Now that you’ve developed excellent content, it’s time to post it, syndicate it, and promote it. Simply putting some blogs on your website probably won’t be enough to raise awareness about your company.
Create a consistent publishing schedule and stick to it. Share content with other websites as a guest contributor to build backlinks and to show your company’s expertise to a wider audience. Also promote your blogs on social media, choosing times when you’re likely to see the greatest amount of engagement.
Get Ready to Fill the Funnel
It worked! Your marketing materials attracted people from your target market, you kept their interest piqued, and some of them downloaded materials, providing you with their contact information. Although it’s not yet time for a salesperson to call, you should respond, and the sooner, the better. You can thank people via email for their interest in the asset they downloaded, invite them to receive email marketing materials in future, or devise some other way of staying in touch.
Link your brand awareness campaign to the other activities in your overall marketing strategy, finding ways to encourage prospects to take the next steps where you will attempt to earn their consideration and then usher them toward the bottom of the sales funnel.
Always focus on the objectives of a brand awareness campaign and remember these keys to successfully achieve them. Don’t rush to try to convert. Start building a relationship that will guide prospects to buy with you when they’re ready.
About the Author
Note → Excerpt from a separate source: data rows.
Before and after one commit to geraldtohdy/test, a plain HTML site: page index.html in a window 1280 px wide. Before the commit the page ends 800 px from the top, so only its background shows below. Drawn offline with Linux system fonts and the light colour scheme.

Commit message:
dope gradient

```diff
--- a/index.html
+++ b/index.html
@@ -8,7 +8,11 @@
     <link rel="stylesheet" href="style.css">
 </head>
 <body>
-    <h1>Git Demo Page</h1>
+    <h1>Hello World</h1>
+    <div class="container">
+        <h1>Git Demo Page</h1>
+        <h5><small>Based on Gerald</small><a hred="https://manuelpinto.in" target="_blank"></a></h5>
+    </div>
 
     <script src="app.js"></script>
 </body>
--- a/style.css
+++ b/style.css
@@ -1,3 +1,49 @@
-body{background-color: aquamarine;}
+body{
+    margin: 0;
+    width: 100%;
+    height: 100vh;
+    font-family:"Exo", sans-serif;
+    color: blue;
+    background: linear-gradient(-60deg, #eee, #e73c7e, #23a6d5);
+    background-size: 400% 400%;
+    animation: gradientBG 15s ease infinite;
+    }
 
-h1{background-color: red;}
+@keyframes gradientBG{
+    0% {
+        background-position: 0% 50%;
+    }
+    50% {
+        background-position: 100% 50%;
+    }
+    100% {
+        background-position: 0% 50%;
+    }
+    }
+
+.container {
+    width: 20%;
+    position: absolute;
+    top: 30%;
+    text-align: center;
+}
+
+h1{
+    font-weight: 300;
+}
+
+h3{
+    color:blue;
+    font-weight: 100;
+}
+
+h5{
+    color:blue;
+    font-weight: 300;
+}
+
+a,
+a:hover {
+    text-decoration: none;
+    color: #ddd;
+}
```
Carevoyance contributor Bernadette Wilson of B Wilson Marketing Communications is an experienced journalist, writer, editor, and B2B marketer, specializing in content for technology companies.